The dishes from our spaghetti leftovers were still on the table. My friend and I pushed back our chairs and held warm cups of herbal tea. It was cozy inside the cottage. Our conversation ranged from solving world problems to attaining personal goals. A loon called out on the lake, and we paused mid-discussion to listen and to honor this moment of contentment. Our conversation then turned to the topic of frugality.
Actually, there’d been ongoing banter about this topic for several days. We were searching for a new definition of frugality – one that captured the spirit of contentment with the simplicity that we’d felt there at the lake, one that expressed our desire to use resources wisely and unselfishly. And yet we’d agreed that there was no virtue to miserly penny-pinching, lack of generosity, and doing without in a suffering way.
We talked that evening about how abundance is so integral to the nature of the infinite, supreme source that we both called God. Where was the balance then between feeling our Father-Mother God’s infinite and abundant care for His-Her creation and yet feeling free from materialism?
I brought up a quotation from one of our favorite authors, Mary Baker Eddy. Her statement, written as guidance for members of the Church she founded, speaks to me of frugality: “God requires wisdom, economy, and brotherly love to characterize all the proceedings of the members of The Mother Church …” (“Manual of The Mother Church,” p. 77).
We agreed that wisdom, economy, and brotherly love were great qualities of frugality – thoughtful but not miserly – that can be practiced by anyone. Then my friend mentioned the first part of the 23rd Psalm, which states: “The Lord is my shepherd; I shall not want. He maketh me to lie down in green pastures: he leadeth me beside the still waters. He restoreth my soul.” This, too, seemed to us to embody that spirit of freedom from the incessant longing for “things,” and yet at the same time the sweet assurance of being abundantly provided for and satisfied by God’s shepherding care.
I pointed out that Christ Jesus is purported to have worn an exquisite seamless robe, and yet there is no mention in the Bible that he had lots of robes, just the one that he needed. And he told his followers, “Take no thought for your life, what ye shall eat; neither for the body, what ye shall put on. The life is more than meat, and the body is more than raiment” (Luke 12:22, 23). It was to me as though Jesus valued beauty, artistry, and fineness of quality, but not excess or conspicuous consumption. We agreed we were getting nearer to a good definition of frugality, but decided to keep thinking.
Then on the last day of our stay, just as I’d finished delivering some remnants of food from the refrigerator to a neighbor, and was taking one last look at the colors of early fall reflected in the stillness of the lake, my friend came striding up saying, “I’ve got it, I’ve got it! My new working definition of frugality is ‘celebrating enough-ness.’ ” We both smiled and nodded. Two words seemed to capture it all.
Back home in the city, I’ve continued to think about those two words. One time I was standing at my closet, trying to figure out what to wear. The thought came, I’m tired of all these clothes, maybe I need a new outfit.
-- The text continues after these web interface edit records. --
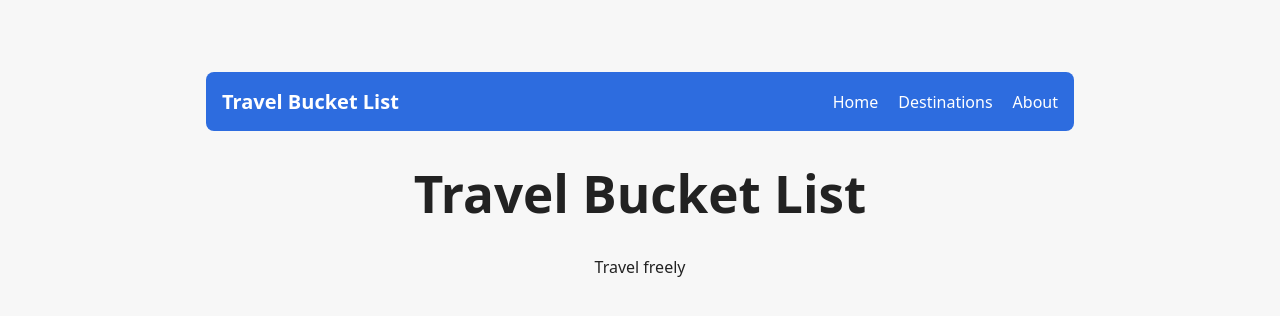
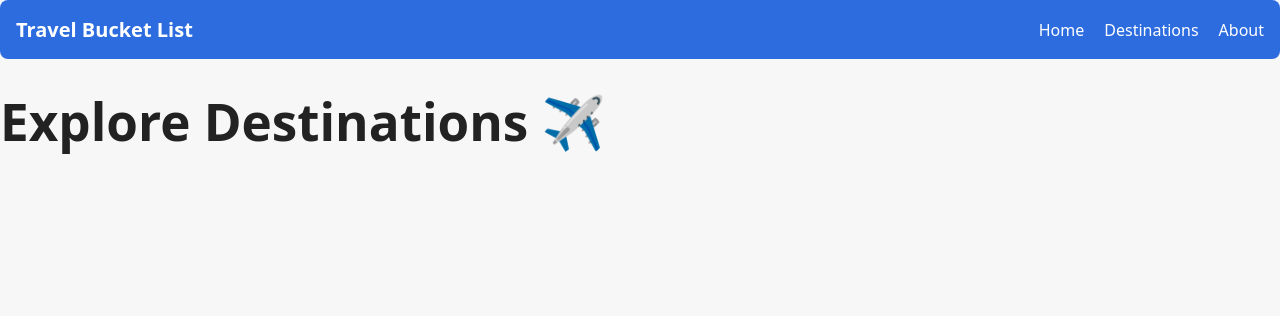
Before and after one commit to zypherson/travel-bucket-list, a React (Vite) app: page /destinations in a window 1280 px wide. Shown: the top 316 px of the page. Built offline with nearby package versions, Linux system fonts and the light colour scheme.

Commit message:
set up routes to home,about,destinations

```diff
--- a/src/App.jsx
+++ b/src/App.jsx
@@ -1,16 +1,29 @@
-import React from 'react';
-import './App.css'
+import { Routes, Route } from "react-router-dom";
 import Navbar from "./components/Navbar";
 
+function Home() {
+  return <h1>Welcome to Your Travel Bucket List 🌍</h1>;
+}
+
+function Destinations() {
+  return <h1>Explore Destinations ✈️</h1>;
+}
+
+function About() {
+  return <h1>About This App 📝</h1>;
+}
 
 export default function App() {
   return (
-    <div className="app">
+    <>
       <Navbar />
-
-      <h1>Travel Bucket List</h1>
-      <p>Travel freely</p>
-
-    </div>
+      <main className="content">
+        <Routes>
+          <Route path="/" element={<Home />} />
+          <Route path="/destinations" element={<Destinations />} />
+          <Route path="/about" element={<About />} />
+        </Routes>
+      </main>
+    </>
   );
 }
```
Then gently came the thought, “Celebrate enough-ness.” And with delight I spotted a scarf that I rarely wear, and that would bring new flair to a perfectly good sweater and pair of slacks. I was also moved to respond to two appeals from nonprofit organizations with a commitment to modest monthly contributions, because the spirit of celebrating enough-ness assured me that I could certainly find a way to give more regularly.
And now, with the holidays upon us, I’m celebrating enough-ness with a disciplined rigor. When the temptation came to try to provide the sun, moon, and stars for my grandsons for Christmas, I treasured instead for them that satisfaction with simplicity, and found one book and toy for each of them.
These are not easy times financially throughout the world. Many people are unemployed, homes are still going into foreclosure, countries in Europe are struggling with bankrupt economies, and the United States is facing some tough decisions about how to get its deficit spending in hand. What better time for each of us to silence the incessant clamor of materialism, and instead feel a profound contentment with our Father-Mother’s loving care for all of His-Her children. This awareness leads naturally to a deeply settled gratitude that our needs are truly met by God, including our need to share with others.